The SSRC is an independent, international, nonprofit organization. It fosters innovative research, nurtures new generations of social scientists, deepens how inquiry is practiced within and across disciplines, and mobilizes necessary knowledge on important public issues.
Popular narratives about how social media shapes political polarization emphasize echo chambers, foreign misinformation campaigns, and algorithmic radicalization. Yet a careful review of the scientific literature indicates there is surprisingly little evidence that these factors shape political beliefs or inter-group attitudes. Drawing upon multiple field experiments, large-scale analysis of social media data, and longitudinal in-depth interviews, this talk will describe Bail’s new book, Breaking the Social Media Prism: How to Make our Platforms Less Polarizing. He will offer a new account of political polarization on social media that emphasizes the role of social identity, status-seeking, and social learning.
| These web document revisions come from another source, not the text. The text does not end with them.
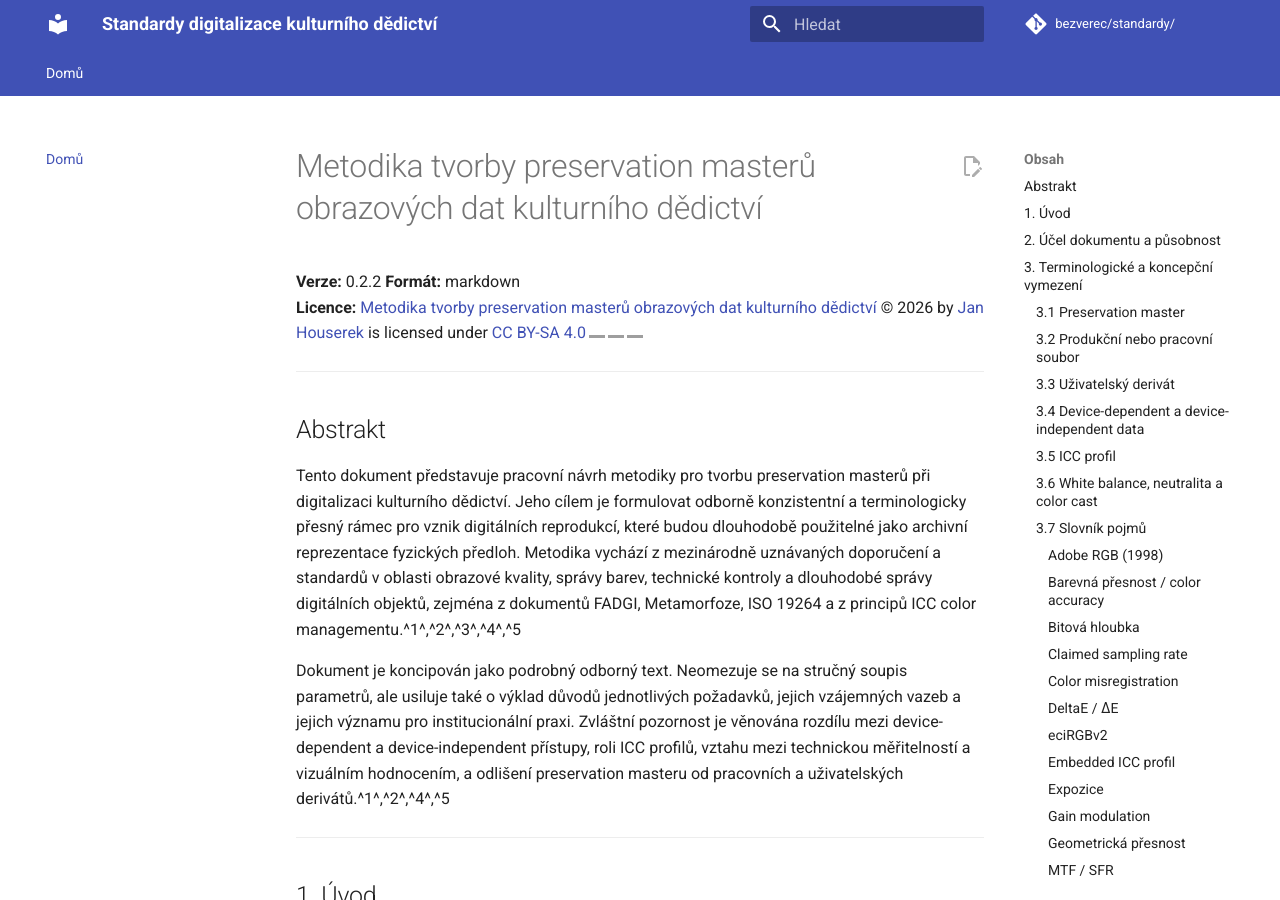
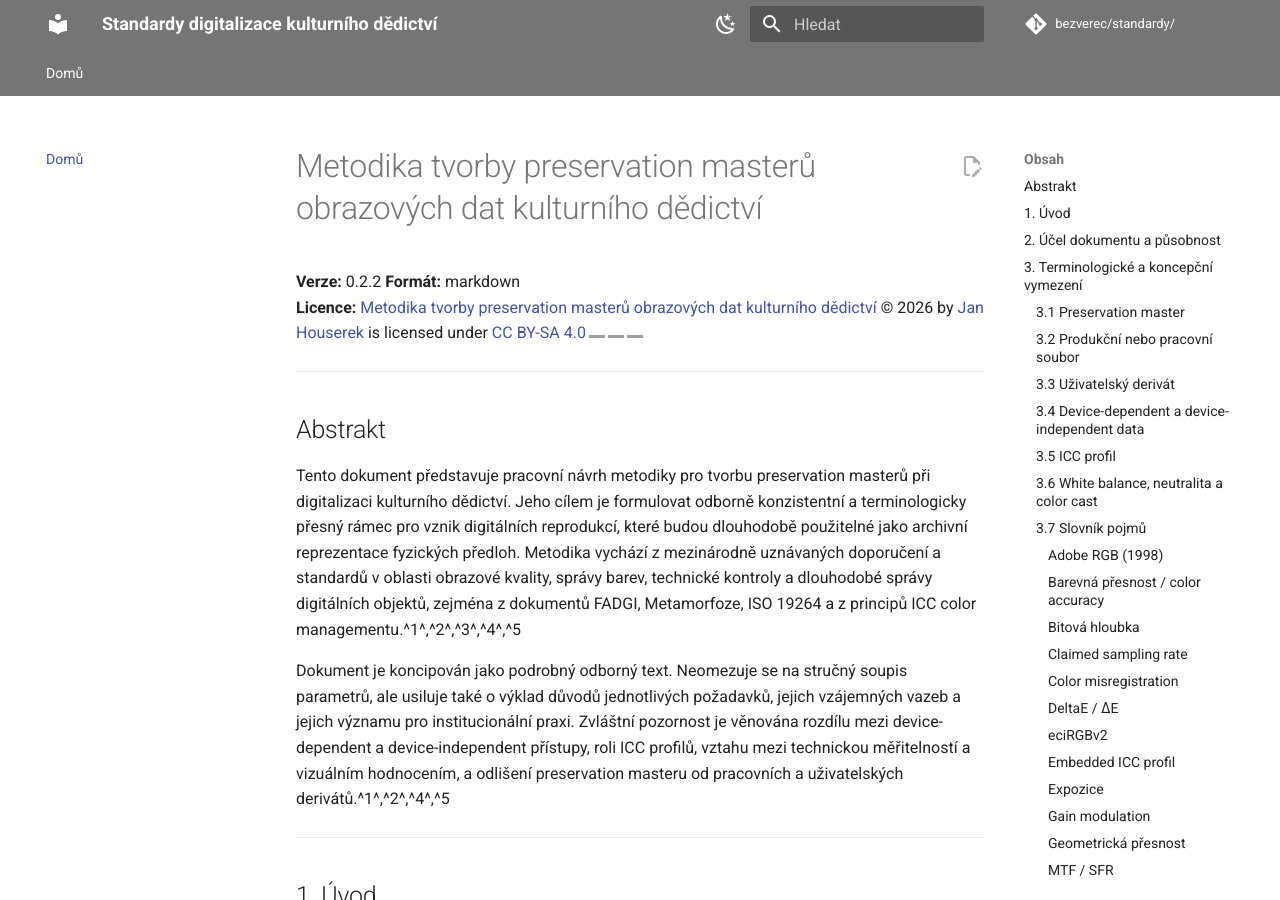
Before and after one commit to bezverec/standardy, an MkDocs documentation site: the page built from docs/index.md, in a window 1280 px wide and 900 px high. Built offline with MkDocs 1.6.1 and Material for MkDocs 9.7.7, drawn with Linux system fonts in a browser that asks for light colours; comment, search, counter and statistics services are not loaded; grey boxes are pictures that could not be loaded.

Commit message:
Update mkdocs.yml with new theme palette options

```diff
--- a/mkdocs.yml
+++ b/mkdocs.yml
@@ -18,6 +18,20 @@ theme:
     - search.highlight
     - content.code.copy
     - content.action.edit
+  palette:
+    - scheme: default
+      primary: grey
+      accent: blue grey
+      toggle:
+        icon: material/weather-night
+        name: Přepnout na tmavý režim
+
+    - scheme: slate
+      primary: black
+      accent: grey
+      toggle:
+        icon: material/weather-sunny
+        name: Přepnout na světlý režim
 
 plugins:
   - search
```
This talk will explain how social media distorts how people understand what other people think of them, and how this prism-like effect pushes social outcasts towards extremism and mutes moderates who do not depend on social media for their sense of self-worth.